:: EXERCISE PROMPT ::
Search the data for the word "MainActivity" and copy out every line that has it.

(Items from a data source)
▼

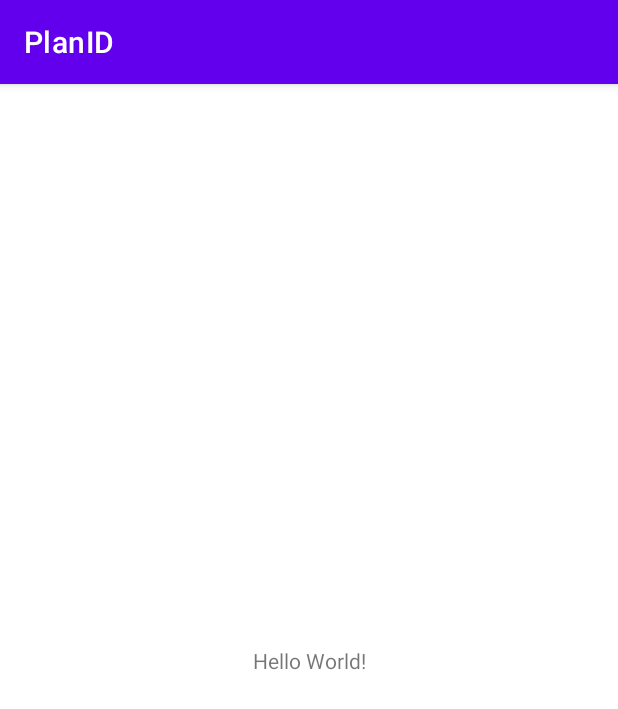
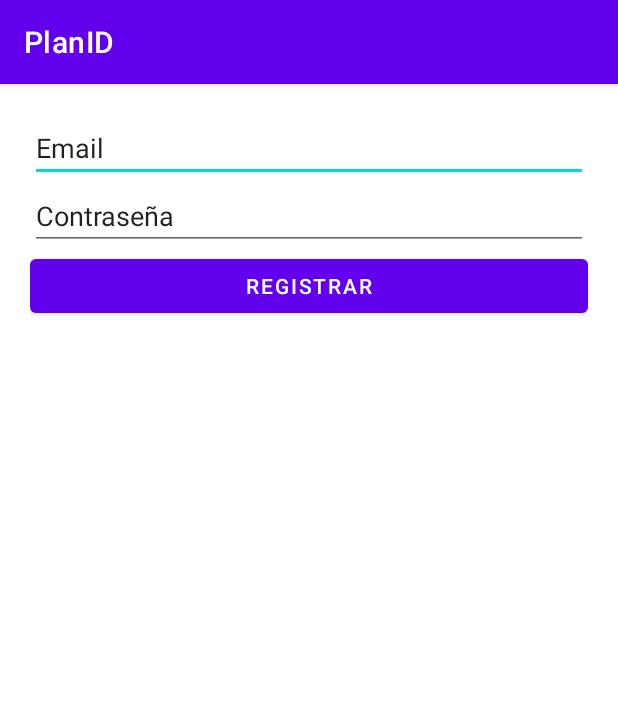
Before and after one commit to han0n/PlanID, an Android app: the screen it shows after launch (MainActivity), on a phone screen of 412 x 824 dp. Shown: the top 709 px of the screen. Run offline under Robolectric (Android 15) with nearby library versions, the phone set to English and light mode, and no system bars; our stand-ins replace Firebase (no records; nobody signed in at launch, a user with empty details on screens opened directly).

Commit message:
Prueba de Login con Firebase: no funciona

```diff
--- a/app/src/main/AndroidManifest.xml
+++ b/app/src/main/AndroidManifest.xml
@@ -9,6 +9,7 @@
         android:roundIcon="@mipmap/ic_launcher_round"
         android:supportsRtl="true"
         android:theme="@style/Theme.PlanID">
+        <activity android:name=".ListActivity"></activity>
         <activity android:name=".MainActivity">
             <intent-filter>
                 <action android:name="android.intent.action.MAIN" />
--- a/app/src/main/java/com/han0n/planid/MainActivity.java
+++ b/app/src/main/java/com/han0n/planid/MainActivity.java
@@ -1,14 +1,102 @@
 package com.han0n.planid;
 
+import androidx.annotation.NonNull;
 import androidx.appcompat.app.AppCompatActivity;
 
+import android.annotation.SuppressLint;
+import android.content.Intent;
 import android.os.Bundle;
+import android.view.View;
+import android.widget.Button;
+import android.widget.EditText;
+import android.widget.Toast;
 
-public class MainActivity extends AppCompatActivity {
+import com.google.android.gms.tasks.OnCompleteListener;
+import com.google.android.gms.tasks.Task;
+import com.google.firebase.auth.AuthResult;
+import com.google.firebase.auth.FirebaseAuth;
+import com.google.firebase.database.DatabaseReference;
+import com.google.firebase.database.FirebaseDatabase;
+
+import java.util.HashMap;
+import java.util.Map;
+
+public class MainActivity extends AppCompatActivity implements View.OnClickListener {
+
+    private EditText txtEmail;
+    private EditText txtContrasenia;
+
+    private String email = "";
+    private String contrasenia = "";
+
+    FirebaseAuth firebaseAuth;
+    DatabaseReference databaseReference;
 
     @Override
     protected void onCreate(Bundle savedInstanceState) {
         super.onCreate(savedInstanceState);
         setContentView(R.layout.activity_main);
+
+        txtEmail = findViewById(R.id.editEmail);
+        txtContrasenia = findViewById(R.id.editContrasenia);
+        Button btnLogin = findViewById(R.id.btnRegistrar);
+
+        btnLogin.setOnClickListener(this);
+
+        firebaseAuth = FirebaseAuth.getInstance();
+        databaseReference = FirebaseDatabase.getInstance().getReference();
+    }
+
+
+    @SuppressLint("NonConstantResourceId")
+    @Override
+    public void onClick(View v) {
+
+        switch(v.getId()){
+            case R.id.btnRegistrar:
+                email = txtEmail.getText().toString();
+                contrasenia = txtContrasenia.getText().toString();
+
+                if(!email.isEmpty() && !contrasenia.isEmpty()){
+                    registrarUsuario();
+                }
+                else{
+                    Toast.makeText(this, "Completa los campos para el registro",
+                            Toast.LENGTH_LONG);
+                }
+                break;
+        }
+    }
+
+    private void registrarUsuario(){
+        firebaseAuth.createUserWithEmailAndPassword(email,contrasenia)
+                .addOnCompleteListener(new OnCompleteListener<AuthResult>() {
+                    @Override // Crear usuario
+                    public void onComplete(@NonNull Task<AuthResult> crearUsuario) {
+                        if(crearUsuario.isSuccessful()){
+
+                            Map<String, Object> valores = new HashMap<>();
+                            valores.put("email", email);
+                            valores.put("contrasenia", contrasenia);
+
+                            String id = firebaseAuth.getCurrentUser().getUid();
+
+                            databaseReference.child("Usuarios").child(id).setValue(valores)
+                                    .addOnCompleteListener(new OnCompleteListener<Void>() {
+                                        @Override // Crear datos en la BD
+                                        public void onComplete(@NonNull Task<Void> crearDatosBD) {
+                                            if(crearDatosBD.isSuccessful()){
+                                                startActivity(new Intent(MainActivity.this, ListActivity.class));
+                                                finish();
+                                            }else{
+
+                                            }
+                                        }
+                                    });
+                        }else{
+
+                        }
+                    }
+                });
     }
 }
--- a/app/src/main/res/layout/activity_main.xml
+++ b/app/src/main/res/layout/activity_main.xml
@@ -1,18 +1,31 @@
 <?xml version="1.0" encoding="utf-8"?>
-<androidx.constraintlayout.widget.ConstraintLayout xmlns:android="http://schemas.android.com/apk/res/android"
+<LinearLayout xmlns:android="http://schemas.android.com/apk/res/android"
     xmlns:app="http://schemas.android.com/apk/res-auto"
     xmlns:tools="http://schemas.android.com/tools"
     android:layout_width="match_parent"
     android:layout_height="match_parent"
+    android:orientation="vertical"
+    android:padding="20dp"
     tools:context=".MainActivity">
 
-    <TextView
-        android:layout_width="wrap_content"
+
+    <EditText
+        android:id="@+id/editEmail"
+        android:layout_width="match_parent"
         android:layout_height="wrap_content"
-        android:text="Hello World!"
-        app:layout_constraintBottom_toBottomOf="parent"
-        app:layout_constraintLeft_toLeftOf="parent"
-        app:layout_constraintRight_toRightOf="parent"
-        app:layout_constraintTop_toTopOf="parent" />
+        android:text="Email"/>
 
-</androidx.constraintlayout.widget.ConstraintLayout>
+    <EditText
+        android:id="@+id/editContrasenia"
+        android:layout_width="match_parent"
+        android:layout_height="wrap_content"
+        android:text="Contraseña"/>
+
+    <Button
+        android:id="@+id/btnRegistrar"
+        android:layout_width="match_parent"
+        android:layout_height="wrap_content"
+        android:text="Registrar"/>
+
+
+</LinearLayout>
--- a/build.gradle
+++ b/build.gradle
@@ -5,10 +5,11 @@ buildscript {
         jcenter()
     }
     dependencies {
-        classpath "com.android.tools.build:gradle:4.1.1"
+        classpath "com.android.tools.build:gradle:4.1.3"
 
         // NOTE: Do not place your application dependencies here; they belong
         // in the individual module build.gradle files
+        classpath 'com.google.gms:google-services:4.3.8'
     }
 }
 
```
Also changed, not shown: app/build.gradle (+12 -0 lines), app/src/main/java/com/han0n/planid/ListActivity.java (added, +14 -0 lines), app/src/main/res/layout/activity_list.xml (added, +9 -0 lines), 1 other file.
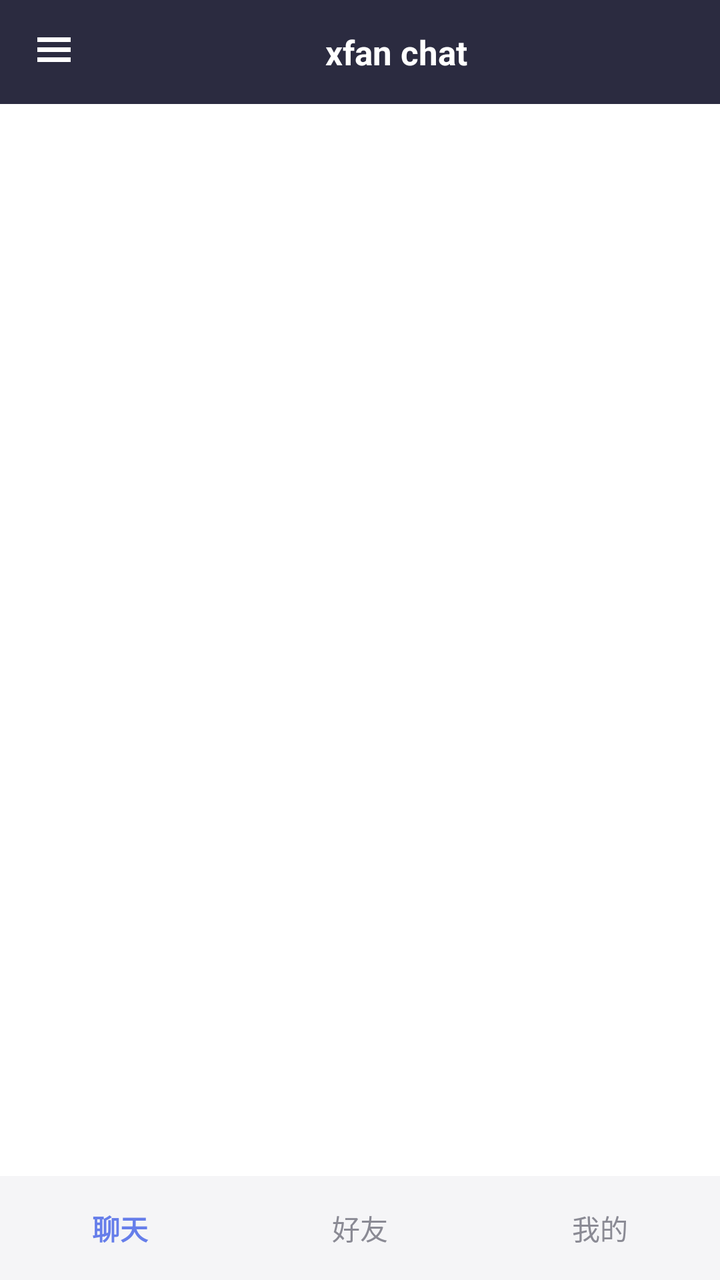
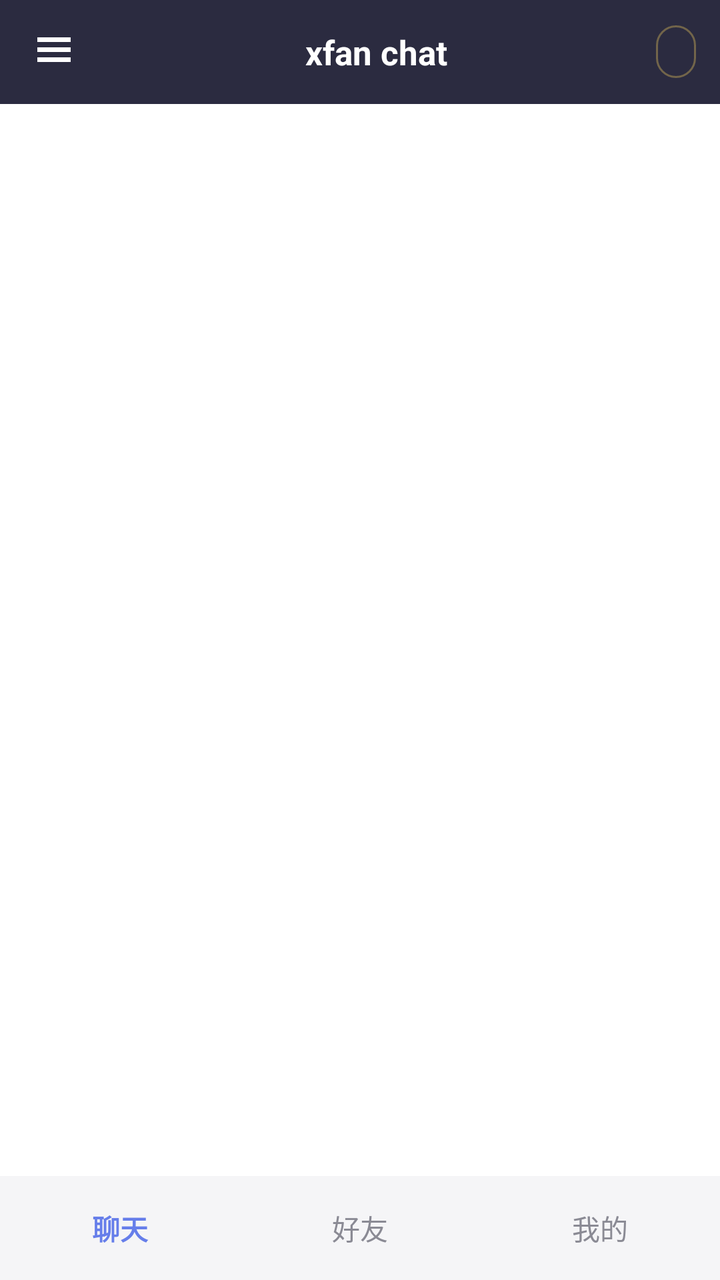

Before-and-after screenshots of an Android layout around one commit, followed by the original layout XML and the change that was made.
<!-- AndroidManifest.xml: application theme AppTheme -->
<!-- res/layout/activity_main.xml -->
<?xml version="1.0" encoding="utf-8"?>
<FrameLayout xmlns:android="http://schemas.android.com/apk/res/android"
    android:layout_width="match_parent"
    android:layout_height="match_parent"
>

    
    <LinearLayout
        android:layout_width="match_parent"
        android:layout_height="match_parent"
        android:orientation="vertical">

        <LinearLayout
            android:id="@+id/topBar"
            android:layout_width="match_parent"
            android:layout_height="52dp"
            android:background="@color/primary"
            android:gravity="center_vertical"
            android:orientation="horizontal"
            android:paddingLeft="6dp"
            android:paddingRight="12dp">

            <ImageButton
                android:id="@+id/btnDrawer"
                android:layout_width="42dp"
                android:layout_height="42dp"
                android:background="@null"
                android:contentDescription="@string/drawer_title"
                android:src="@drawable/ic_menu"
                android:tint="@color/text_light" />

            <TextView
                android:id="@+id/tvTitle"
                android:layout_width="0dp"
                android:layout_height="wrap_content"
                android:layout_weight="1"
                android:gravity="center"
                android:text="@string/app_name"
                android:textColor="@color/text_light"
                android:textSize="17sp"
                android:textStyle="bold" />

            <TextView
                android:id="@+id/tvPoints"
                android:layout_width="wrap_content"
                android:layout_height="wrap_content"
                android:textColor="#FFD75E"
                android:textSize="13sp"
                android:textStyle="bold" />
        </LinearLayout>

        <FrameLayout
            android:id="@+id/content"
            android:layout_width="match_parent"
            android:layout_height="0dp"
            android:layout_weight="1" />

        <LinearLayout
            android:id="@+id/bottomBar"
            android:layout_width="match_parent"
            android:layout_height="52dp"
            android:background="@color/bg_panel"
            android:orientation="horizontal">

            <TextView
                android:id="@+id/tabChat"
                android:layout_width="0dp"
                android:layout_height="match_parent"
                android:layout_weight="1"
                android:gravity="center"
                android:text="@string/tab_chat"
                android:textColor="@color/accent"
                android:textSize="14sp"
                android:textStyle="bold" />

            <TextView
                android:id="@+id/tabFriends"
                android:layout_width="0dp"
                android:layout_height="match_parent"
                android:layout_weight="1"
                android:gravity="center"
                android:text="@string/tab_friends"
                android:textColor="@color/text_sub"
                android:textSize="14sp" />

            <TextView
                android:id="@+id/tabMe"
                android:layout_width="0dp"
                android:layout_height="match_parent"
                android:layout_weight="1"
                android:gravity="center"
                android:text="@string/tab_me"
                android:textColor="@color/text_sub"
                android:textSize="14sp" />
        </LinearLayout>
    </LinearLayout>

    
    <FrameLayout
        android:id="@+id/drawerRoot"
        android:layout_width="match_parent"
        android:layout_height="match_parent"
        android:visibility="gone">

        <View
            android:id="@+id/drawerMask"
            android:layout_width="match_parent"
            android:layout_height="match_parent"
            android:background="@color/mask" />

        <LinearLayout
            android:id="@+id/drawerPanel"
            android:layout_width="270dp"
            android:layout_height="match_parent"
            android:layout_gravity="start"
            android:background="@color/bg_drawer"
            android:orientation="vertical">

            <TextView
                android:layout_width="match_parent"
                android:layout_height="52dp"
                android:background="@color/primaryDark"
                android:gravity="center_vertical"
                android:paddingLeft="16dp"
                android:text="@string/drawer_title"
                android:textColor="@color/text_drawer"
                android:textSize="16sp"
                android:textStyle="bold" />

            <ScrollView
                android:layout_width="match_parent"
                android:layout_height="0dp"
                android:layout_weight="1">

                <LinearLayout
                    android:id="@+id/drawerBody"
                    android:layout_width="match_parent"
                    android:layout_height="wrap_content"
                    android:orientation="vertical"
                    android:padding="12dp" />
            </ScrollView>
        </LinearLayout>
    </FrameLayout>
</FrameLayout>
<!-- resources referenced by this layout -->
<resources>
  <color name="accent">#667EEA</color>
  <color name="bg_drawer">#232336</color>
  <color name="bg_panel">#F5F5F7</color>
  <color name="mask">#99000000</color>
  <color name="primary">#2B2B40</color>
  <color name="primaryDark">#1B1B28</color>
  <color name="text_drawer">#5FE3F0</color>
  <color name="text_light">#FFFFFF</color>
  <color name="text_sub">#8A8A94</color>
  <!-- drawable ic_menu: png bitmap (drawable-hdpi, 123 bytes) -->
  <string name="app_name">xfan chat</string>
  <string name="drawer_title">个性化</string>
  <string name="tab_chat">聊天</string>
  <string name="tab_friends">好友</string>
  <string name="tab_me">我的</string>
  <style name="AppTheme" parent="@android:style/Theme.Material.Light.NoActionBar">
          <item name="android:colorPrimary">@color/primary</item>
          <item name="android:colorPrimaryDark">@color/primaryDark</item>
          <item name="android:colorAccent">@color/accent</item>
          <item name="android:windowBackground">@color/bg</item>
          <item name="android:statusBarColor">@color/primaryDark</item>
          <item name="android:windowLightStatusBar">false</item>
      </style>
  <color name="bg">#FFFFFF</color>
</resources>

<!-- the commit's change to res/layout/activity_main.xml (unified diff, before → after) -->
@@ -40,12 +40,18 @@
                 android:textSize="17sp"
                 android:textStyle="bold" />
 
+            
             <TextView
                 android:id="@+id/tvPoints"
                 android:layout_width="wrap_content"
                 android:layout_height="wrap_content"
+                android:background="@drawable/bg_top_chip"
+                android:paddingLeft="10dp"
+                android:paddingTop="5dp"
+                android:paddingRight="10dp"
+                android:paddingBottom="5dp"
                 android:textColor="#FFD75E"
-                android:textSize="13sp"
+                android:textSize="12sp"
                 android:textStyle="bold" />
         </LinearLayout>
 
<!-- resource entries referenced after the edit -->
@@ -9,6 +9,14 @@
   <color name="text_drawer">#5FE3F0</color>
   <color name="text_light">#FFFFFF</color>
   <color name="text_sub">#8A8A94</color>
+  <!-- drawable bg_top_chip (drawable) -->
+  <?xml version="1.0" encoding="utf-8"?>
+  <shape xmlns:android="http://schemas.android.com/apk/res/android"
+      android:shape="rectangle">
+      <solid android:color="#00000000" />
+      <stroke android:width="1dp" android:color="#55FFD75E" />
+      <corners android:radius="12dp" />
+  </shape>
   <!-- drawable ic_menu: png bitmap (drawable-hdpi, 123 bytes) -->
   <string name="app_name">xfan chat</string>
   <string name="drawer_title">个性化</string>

▲

:: RESPONSE AREA ::
Before and after one commit to han0n/PlanID, an Android app: the screen it shows after launch (MainActivity), on a phone screen of 412 x 824 dp. Shown: the top 709 px of the screen. Run offline under Robolectric (Android 15) with nearby library versions, the phone set to English and light mode, and no system bars; our stand-ins replace Firebase (no records; nobody signed in at launch, a user with empty details on screens opened directly).
         <activity android:name=".MainActivity">
--- a/app/src/main/java/com/han0n/planid/MainActivity.java
+++ b/app/src/main/java/com/han0n/planid/MainActivity.java
-public class MainActivity extends AppCompatActivity {
+public class MainActivity extends AppCompatActivity implements View.OnClickListener {
+                                                startActivity(new Intent(MainActivity.this, ListActivity.class));
     tools:context=".MainActivity">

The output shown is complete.